Data shown
*****

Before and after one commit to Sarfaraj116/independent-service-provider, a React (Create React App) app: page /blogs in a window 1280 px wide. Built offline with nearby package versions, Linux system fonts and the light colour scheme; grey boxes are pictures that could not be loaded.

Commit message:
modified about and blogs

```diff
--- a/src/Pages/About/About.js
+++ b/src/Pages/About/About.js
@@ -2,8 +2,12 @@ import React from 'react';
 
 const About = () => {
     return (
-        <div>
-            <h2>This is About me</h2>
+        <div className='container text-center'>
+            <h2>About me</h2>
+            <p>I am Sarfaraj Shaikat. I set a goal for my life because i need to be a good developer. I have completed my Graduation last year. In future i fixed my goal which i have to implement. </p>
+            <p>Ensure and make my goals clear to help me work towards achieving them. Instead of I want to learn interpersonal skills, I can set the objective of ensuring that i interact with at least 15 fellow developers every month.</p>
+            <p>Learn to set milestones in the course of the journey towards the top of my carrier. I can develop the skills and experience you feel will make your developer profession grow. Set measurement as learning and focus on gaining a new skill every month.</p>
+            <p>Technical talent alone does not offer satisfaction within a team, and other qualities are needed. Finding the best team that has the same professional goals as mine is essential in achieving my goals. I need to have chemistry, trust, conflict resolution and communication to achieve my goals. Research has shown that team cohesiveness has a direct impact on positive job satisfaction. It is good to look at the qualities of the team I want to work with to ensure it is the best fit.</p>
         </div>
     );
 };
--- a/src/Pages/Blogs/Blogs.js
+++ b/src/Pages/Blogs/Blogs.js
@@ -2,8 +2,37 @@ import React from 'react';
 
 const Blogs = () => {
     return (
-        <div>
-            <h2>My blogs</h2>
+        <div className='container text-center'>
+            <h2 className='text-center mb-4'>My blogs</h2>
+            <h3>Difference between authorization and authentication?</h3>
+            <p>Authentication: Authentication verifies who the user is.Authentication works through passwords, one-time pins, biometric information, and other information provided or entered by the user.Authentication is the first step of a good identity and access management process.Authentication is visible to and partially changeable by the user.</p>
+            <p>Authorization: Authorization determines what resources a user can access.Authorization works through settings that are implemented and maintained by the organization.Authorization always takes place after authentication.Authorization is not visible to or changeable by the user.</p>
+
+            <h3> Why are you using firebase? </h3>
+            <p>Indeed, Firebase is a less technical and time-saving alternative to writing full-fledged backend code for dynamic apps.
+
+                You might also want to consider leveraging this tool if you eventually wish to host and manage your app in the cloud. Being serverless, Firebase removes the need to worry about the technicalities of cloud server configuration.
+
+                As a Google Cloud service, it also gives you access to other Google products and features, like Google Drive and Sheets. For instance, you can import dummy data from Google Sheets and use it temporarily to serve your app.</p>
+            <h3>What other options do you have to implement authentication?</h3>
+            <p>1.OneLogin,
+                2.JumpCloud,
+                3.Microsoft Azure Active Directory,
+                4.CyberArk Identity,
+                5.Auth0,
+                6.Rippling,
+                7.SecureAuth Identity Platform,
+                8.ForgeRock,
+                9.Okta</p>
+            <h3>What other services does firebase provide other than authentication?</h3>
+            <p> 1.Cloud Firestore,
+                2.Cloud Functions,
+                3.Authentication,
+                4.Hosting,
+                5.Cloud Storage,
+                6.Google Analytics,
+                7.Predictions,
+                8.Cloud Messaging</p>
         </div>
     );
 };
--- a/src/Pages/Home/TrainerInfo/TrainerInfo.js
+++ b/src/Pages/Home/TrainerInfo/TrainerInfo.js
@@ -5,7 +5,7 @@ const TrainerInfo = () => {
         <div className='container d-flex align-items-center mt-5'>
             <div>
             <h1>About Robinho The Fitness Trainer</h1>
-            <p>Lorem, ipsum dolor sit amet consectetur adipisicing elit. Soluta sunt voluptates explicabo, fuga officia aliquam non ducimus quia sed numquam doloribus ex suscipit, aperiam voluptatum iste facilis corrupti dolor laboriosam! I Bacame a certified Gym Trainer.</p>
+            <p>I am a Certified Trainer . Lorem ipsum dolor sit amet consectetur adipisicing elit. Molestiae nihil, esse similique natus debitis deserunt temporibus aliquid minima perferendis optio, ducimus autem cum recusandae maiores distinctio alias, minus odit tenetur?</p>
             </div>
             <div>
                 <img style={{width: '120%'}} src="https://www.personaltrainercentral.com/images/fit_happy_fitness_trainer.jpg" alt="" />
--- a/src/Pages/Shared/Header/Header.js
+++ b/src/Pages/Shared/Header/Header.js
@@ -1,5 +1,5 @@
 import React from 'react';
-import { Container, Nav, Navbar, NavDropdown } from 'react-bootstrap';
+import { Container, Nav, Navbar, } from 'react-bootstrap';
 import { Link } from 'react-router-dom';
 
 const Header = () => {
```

*****

What is expected
Each line above that contains the word "import" counts once; give the total and no other text.

Solution to this exercise
7